Sunday, March 7, 2010

3-year-old Socheat at her arrival in the US (Photo: Long Beach Press Telegram)

By Greg Mellen, Staff Writer
Long Beach Press Telegram

LONG BEACH - Unwilling to give up just yet on the future of a young patient, representatives from a local nonprofit are hoping a period of rest and recuperation will make the young girl healthy enough for surgery.

Four days after Socheat Nha, brought to the United States for life-altering heart surgery, was turned away from a Las Vegas Hospital over fears she would not survive the operation, the 3-year-old was seen by the cardiologist in San Diego who initially examined the girl in Cambodia.

Dr. Paul Grossfeld from Rady Children's Hospital examined Nha for the first time since he saw her in Siem Reap.

In an e-mail, Grossfeld described what he learned. "We performed an echocardiogram today, and found that although, as expected, the cardiac anatomy was exactly the same as what we saw three months ago in Cambodia, there has been a dramatic change in her physiology. We found today evidence that the pressures in her lung arteries have increased significantly from the time I evaluated her in December in Cambodia."

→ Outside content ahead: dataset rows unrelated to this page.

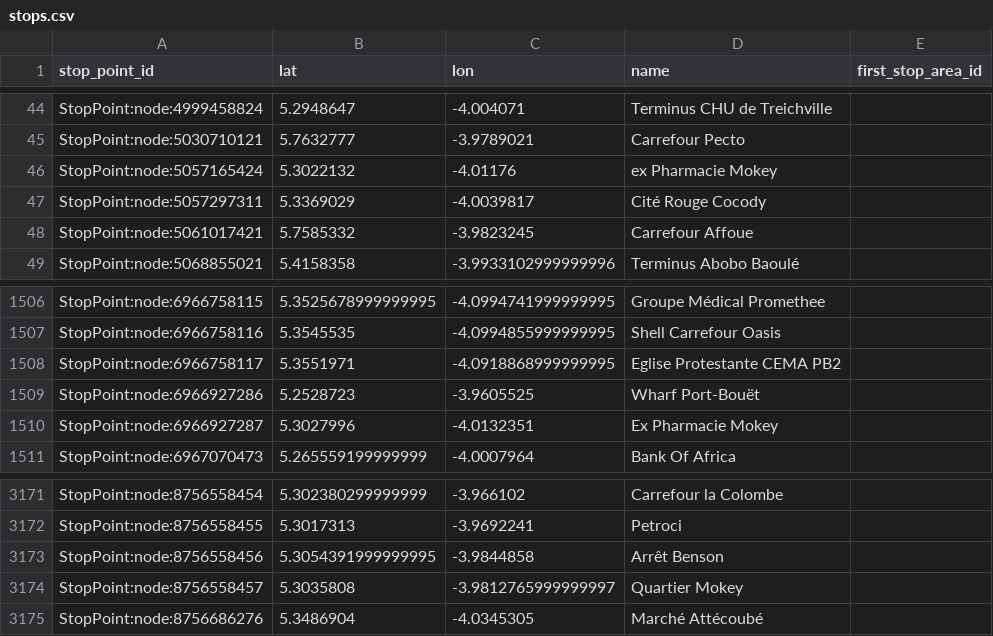
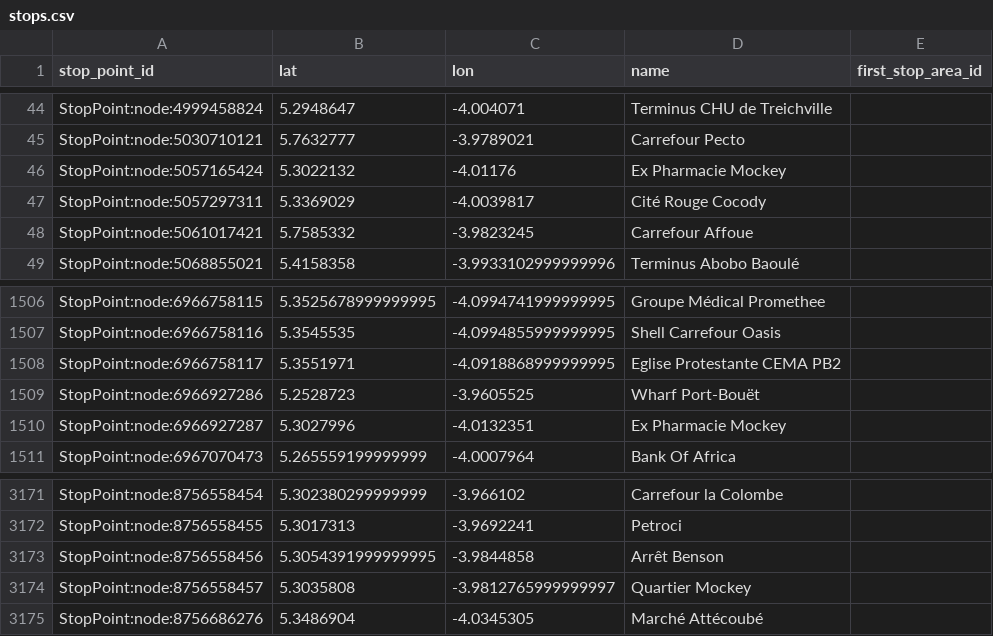
Before and after one commit to Jungle-Bus/AbidjanTransport_geom_ci, a CSV file: stops.csv, drawn as a sheet; only a part is shown, gaps mark what is left out.

```diff
--- a/stops.csv
+++ b/stops.csv
@@ -45,3 +45,3 @@ StopPoint:node:4999458824,5.2948647,-4.004071,Terminus CHU de Treichville,
 StopPoint:node:5030710121,5.7632777,-3.9789021,Carrefour Pecto,
-StopPoint:node:5057165424,5.3022132,-4.01176,ex Pharmacie Mokey,
+StopPoint:node:5057165424,5.3022132,-4.01176,Ex Pharmacie Mockey,
 StopPoint:node:5057297311,5.3369029,-4.0039817,Cité Rouge Cocody,
@@ -1509,3 +1509,3 @@ StopPoint:node:6966758117,5.3551971,-4.0918868999999995,Eglise Protestante CEMA
 StopPoint:node:6966927286,5.2528723,-3.9605525,Wharf Port-Bouët,
-StopPoint:node:6966927287,5.3027996,-4.0132351,Ex Pharmacie Mokey,
+StopPoint:node:6966927287,5.3027996,-4.0132351,Ex Pharmacie Mockey,
 StopPoint:node:6967070473,5.265559199999999,-4.0007964,Bank Of Africa,
@@ -3173,3 +3173,3 @@ StopPoint:node:8756558455,5.3017313,-3.9692241,Petroci,
 StopPoint:node:8756558456,5.3054391999999995,-3.9844858,Arrêt Benson,
-StopPoint:node:8756558457,5.3035808,-3.9812765999999997,Quartier Mokey,
+StopPoint:node:8756558457,5.3035808,-3.9812765999999997,Quartier Mockey,
 StopPoint:node:8756686276,5.3486904,-4.0345305,Marché Attécoubé,
```
Also changed, not shown: 2 other files.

Socheat suffered a bout with pneumonia and other respiratory ailments since then which have affected her lungs. What the future holds is uncertain.

"Because of this unexpected change, her prognosis is guarded. Right now she would not be a good candidate for surgery, which could do more harm than good. Time will determine whether her current condition is reversible," Grossfeld wrote. "We are hoping that the elevated pressures in her lung arteries will return to the lower levels that we saw in December."

Socheat will return to be examined again in a month-and-a-half, when she will be re-evaluated.

Peter Chhun, founder of nonprofit Hearts Without Boundaries, was clinging to the hope that the girl will recover enough for surgery to be successful.

Socheat suffers from a congenital heart defect that has left her with two holes in her heart. The condition causes high pressure in her lungs from oxygenated blood flowing back into the lungs rather than to the rest of the body. The long-term effect of the ailment is shortened life expectancy and increasing fatigue, breathing difficulty and cyanosis, or turning blue.

Socheat, the daughter of a rice farmer in Southern Cambodia, is the third child Hearts Without Boundaries brought to the U.S. for open heart surgery not readily available in their home country.

The first two, Davik Teng, now 11, and Soksamnang Vy, 1, had successful surgeries and are living normal, active lives.

greg.mellen@presstelegram.com, 562-499-1291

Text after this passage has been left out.